Copy, from the entries below, each line where the word "blocks" can be found.
****************
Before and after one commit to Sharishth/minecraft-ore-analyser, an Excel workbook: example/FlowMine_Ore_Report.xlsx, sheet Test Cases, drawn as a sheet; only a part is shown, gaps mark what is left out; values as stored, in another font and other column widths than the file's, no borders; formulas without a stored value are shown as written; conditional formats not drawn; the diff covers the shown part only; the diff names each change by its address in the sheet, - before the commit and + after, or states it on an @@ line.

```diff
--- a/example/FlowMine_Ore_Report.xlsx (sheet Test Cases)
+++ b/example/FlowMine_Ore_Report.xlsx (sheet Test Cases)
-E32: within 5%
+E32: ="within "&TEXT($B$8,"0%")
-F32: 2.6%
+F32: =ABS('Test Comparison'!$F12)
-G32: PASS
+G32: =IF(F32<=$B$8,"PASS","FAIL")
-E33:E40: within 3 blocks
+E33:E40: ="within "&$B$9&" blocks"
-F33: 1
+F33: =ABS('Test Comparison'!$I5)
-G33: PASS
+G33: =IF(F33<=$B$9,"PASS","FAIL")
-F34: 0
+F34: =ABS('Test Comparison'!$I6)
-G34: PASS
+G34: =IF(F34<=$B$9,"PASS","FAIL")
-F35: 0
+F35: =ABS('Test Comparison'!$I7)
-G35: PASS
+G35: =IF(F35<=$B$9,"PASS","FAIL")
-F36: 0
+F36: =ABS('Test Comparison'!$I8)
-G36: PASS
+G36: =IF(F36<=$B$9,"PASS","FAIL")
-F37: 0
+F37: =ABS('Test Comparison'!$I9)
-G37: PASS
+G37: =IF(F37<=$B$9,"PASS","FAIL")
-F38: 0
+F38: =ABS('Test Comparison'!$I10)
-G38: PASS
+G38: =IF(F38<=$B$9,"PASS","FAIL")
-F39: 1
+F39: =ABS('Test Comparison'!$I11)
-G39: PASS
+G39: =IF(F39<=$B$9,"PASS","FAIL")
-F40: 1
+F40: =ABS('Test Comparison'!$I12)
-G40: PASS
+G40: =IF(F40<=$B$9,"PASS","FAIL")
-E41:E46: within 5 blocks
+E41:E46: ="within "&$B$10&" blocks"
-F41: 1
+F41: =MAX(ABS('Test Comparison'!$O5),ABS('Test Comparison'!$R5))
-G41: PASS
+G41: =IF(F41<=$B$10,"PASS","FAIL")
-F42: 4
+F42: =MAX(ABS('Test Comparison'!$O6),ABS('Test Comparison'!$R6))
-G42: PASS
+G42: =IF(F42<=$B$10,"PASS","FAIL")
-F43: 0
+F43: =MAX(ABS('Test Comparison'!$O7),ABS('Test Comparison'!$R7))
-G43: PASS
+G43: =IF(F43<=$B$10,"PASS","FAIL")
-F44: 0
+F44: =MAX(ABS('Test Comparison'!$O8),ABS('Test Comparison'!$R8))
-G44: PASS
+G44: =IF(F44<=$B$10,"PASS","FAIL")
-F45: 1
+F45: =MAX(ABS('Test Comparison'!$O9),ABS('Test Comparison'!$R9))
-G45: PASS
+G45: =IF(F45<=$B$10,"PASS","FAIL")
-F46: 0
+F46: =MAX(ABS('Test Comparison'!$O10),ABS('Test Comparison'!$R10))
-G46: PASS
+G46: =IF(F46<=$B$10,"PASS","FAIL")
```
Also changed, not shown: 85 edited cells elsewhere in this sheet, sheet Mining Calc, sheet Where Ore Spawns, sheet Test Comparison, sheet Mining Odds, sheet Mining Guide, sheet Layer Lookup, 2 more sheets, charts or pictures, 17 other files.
****************
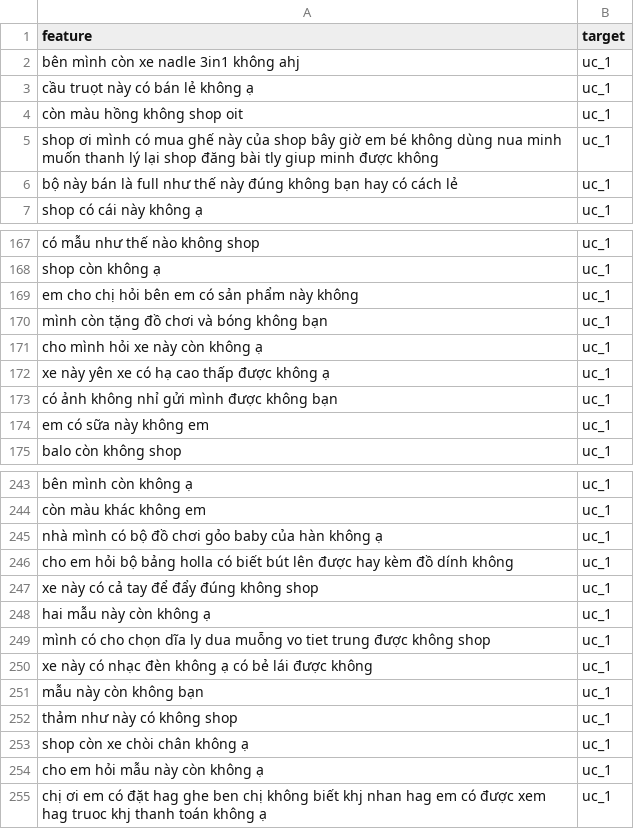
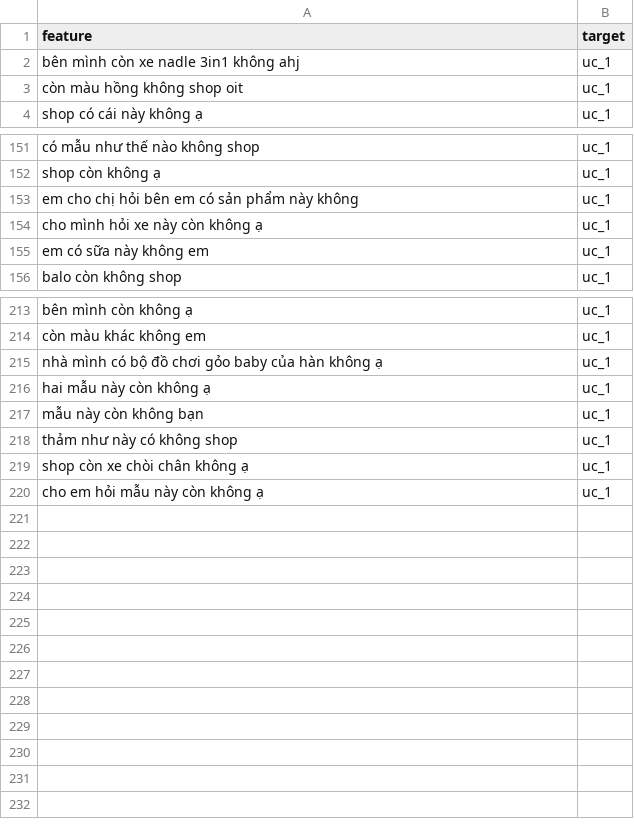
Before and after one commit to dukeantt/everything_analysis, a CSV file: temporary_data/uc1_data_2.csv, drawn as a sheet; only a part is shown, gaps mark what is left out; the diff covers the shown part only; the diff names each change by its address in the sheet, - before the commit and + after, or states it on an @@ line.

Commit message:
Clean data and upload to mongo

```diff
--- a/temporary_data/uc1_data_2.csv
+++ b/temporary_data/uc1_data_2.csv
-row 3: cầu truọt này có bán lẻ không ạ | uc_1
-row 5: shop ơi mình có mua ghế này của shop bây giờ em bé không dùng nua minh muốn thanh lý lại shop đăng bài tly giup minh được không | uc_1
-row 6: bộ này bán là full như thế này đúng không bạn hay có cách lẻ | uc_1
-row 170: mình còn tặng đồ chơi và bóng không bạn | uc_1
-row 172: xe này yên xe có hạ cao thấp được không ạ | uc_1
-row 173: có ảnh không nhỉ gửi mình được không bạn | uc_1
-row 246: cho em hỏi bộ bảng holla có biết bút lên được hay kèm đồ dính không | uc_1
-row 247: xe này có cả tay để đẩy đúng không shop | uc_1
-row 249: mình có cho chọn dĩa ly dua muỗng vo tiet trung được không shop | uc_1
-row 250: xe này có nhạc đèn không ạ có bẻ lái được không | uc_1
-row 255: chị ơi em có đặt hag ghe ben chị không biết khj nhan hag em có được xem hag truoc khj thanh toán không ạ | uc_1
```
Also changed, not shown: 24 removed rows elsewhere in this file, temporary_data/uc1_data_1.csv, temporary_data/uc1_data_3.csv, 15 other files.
****************
Answer for the task:
-E33:E40: within 3 blocks
+E33:E40: ="within "&$B$9&" blocks"
-E41:E46: within 5 blocks
+E41:E46: ="within "&$B$10&" blocks"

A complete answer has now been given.